As described, maintenance and especially access to regulatory knowledge with traditional paper-based manuals and procedures is slow and costly. Hard-coding regulatory restrictions into trading systems could be a solution. However, it’s not uncommon for such hard-coded rules to stop relationship managers and clients from trading instruments they would be allowed to trade but are blocked nevertheless. The reason: few rule management tools can handle the complexity of global regulations and therefore, most organisations apply simplified and therefore too restrictive rules.

The result: banks and their trading desks chose the time-intensive conservative approach when minimising their risk exposure. They rely on manual processes that create bottlenecks at legal and compliance levels and are inefficient with recurring questions clogging up the entire system.

To face the challenge banks can take either of the three directions:

Business potential Risk minimisation Scalability Launch speed
Rely on Reverse Solicitation or similar exemption ++++ + ++++ ++++
Carry out regular compliance trainings and post-trade compliance spot-checks ++ +++ + +
Embed automated trade execution checks on instrument level ++++ ++++ ++++ ++++

Introducing dynamic trade execution checks on instrument level

Today’s technology allows quick and accurate pre-trade checks directly integrated with the trading execution systems. The integration of such checks, first of all, requires accurate digital compliance rules that are always up to date and on which an organization can rely on. Furthermore, the technology needs to bring a full level of transparency for the rule owners such as compliance teams to maintain the rules and for IT to support the implementation process. To fully automate the compliance checks an initial mapping of the relevant product attributes needs to be conducted. 

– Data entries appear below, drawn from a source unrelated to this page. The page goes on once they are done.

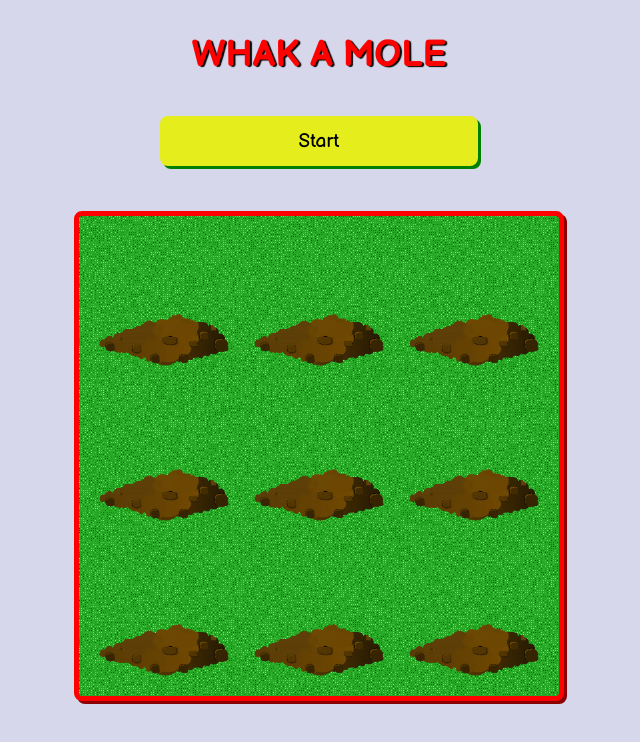
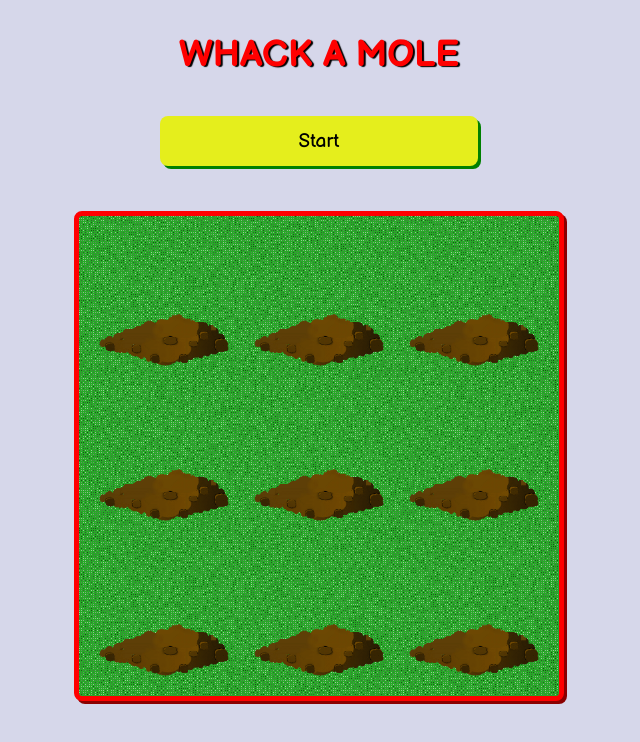
Before and after one commit to Mandy-Blaschke/whack-a-mole, an Angular app: page / in a window 1280 px wide. Shown: the top 742 px of the page, without its empty margins (321-961 px from the left). Built offline with nearby package versions, Linux system fonts and the light colour scheme.

Commit message:
fixed: spelling mistake

```diff
--- a/src/app/app.component.html
+++ b/src/app/app.component.html
@@ -1,6 +1,6 @@
 <div class="content">
 
-  <h1>WHAK A MOLE</h1>
+  <h1>WHACK A MOLE</h1>
 
   <button (click)="startGame()" *ngIf="!activeGame">Start</button>
 
```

If a full integration into the trading process is not available, the relationship manager can do dynamic pre-trade checks in a separate regulatory app that answers the recurring and also complex questions regarding restrictions and requirements for trade execution. 

In a nutshell, the main factors for an efficient and compliant pre-trade compliance check are:

  • Up to date digital regulatory knowledge in the form of single rules and rule sets. 
  • A Rule maintenance system to ensure full transparency for business, legal and compliance as well as for audit purposes.
  • An easy to integrate API option or a stand-alone app that allows either integration of the rules or provides a simple compliance tool for relationship managers.

Benefits of dynamic trade execution checks on instrument level

The digital compliance rules do not only allow cost- and time-efficient automated pre-trade checks but as soon as the regulatory knowledge is available in a digital form it can also be provided to relationship managers to empower them and avoid bottlenecks with recurring questions to legal and compliance.

With integrated and automated checks clients can trade a larger investment universe and at the same time, the bank can reduce trade errors. Client expectations can be fulfilled and even exceeded to strengthen trust from the very beginning.